● **TASK DIRECTIONS**
All records are to be retyped faithfully and completely.

[Dataset items]

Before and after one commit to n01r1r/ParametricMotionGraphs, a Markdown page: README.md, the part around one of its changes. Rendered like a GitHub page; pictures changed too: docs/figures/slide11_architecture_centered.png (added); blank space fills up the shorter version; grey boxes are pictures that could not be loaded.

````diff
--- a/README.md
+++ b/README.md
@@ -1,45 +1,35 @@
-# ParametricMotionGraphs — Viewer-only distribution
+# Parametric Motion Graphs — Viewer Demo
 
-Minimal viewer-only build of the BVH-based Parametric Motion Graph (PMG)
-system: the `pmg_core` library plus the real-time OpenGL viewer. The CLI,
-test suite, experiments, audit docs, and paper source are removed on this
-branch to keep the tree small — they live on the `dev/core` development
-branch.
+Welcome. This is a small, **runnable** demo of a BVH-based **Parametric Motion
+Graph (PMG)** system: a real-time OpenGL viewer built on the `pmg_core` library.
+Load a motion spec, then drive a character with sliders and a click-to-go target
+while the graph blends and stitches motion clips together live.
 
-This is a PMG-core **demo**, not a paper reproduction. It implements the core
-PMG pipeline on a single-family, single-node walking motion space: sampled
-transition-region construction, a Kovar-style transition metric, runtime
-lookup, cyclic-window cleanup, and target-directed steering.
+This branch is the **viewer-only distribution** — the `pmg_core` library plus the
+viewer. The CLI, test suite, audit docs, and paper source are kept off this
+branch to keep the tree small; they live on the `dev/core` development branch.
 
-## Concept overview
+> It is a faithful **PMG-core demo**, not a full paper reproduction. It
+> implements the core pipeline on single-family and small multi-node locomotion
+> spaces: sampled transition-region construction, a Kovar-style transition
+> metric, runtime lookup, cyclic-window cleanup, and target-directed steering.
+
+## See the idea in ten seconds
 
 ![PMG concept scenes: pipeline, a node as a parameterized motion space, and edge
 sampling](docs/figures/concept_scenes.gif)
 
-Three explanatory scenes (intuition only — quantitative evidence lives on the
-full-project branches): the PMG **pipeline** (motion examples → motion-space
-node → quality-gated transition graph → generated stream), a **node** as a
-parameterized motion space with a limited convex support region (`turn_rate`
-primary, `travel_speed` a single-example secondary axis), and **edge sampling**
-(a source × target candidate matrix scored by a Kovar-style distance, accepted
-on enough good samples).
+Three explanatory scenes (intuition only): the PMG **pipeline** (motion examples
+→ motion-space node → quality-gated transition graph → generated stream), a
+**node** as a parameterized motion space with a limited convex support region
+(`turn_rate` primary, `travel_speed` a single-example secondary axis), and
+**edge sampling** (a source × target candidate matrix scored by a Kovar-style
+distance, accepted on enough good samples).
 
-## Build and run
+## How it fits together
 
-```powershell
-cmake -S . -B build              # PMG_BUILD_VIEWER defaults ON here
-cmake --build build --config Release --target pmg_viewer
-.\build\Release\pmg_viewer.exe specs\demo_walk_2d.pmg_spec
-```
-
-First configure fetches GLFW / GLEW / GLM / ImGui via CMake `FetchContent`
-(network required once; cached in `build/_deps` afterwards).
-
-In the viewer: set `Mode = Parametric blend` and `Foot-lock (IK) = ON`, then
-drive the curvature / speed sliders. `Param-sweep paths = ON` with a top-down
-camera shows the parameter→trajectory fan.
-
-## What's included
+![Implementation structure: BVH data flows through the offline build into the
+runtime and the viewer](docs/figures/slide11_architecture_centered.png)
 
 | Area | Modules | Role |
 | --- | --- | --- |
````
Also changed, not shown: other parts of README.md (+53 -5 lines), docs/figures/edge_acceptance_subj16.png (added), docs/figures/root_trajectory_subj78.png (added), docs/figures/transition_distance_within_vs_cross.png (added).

● **RESPONSE TO THIS EXERCISE**
Before and after one commit to n01r1r/ParametricMotionGraphs, a Markdown page: README.md, the part around one of its changes. Rendered like a GitHub page; pictures changed too: docs/figures/slide11_architecture_centered.png (added); blank space fills up the shorter version; grey boxes are pictures that could not be loaded.

````diff
--- a/README.md
+++ b/README.md
@@ -1,45 +1,35 @@
-# ParametricMotionGraphs — Viewer-only distribution
+# Parametric Motion Graphs — Viewer Demo
 
-Minimal viewer-only build of the BVH-based Parametric Motion Graph (PMG)
-system: the `pmg_core` library plus the real-time OpenGL viewer. The CLI,
-test suite, experiments, audit docs, and paper source are removed on this
-branch to keep the tree small — they live on the `dev/core` development
-branch.
+Welcome. This is a small, **runnable** demo of a BVH-based **Parametric Motion
+Graph (PMG)** system: a real-time OpenGL viewer built on the `pmg_core` library.
+Load a motion spec, then drive a character with sliders and a click-to-go target
+while the graph blends and stitches motion clips together live.
 
-This is a PMG-core **demo**, not a paper reproduction. It implements the core
-PMG pipeline on a single-family, single-node walking motion space: sampled
-transition-region construction, a Kovar-style transition metric, runtime
-lookup, cyclic-window cleanup, and target-directed steering.
+This branch is the **viewer-only distribution** — the `pmg_core` library plus the
+viewer. The CLI, test suite, audit docs, and paper source are kept off this
+branch to keep the tree small; they live on the `dev/core` development branch.
 
-## Concept overview
+> It is a faithful **PMG-core demo**, not a full paper reproduction. It
+> implements the core pipeline on single-family and small multi-node locomotion
+> spaces: sampled transition-region construction, a Kovar-style transition
+> metric, runtime lookup, cyclic-window cleanup, and target-directed steering.
+
+## See the idea in ten seconds
 
 ![PMG concept scenes: pipeline, a node as a parameterized motion space, and edge
 sampling](docs/figures/concept_scenes.gif)
 
-Three explanatory scenes (intuition only — quantitative evidence lives on the
-full-project branches): the PMG **pipeline** (motion examples → motion-space
-node → quality-gated transition graph → generated stream), a **node** as a
-parameterized motion space with a limited convex support region (`turn_rate`
-primary, `travel_speed` a single-example secondary axis), and **edge sampling**
-(a source × target candidate matrix scored by a Kovar-style distance, accepted
-on enough good samples).
+Three explanatory scenes (intuition only): the PMG **pipeline** (motion examples
+→ motion-space node → quality-gated transition graph → generated stream), a
+**node** as a parameterized motion space with a limited convex support region
+(`turn_rate` primary, `travel_speed` a single-example secondary axis), and
+**edge sampling** (a source × target candidate matrix scored by a Kovar-style
+distance, accepted on enough good samples).
 
-## Build and run
+## How it fits together
 
-```powershell
-cmake -S . -B build              # PMG_BUILD_VIEWER defaults ON here
-cmake --build build --config Release --target pmg_viewer
-.\build\Release\pmg_viewer.exe specs\demo_walk_2d.pmg_spec
-```
-
-First configure fetches GLFW / GLEW / GLM / ImGui via CMake `FetchContent`
-(network required once; cached in `build/_deps` afterwards).
-
-In the viewer: set `Mode = Parametric blend` and `Foot-lock (IK) = ON`, then
-drive the curvature / speed sliders. `Param-sweep paths = ON` with a top-down
-camera shows the parameter→trajectory fan.
-
-## What's included
+![Implementation structure: BVH data flows through the offline build into the
+runtime and the viewer](docs/figures/slide11_architecture_centered.png)
 
 | Area | Modules | Role |
 | --- | --- | --- |
````
Also changed, not shown: other parts of README.md (+53 -5 lines), docs/figures/edge_acceptance_subj16.png (added), docs/figures/root_trajectory_subj78.png (added), docs/figures/transition_distance_within_vs_cross.png (added).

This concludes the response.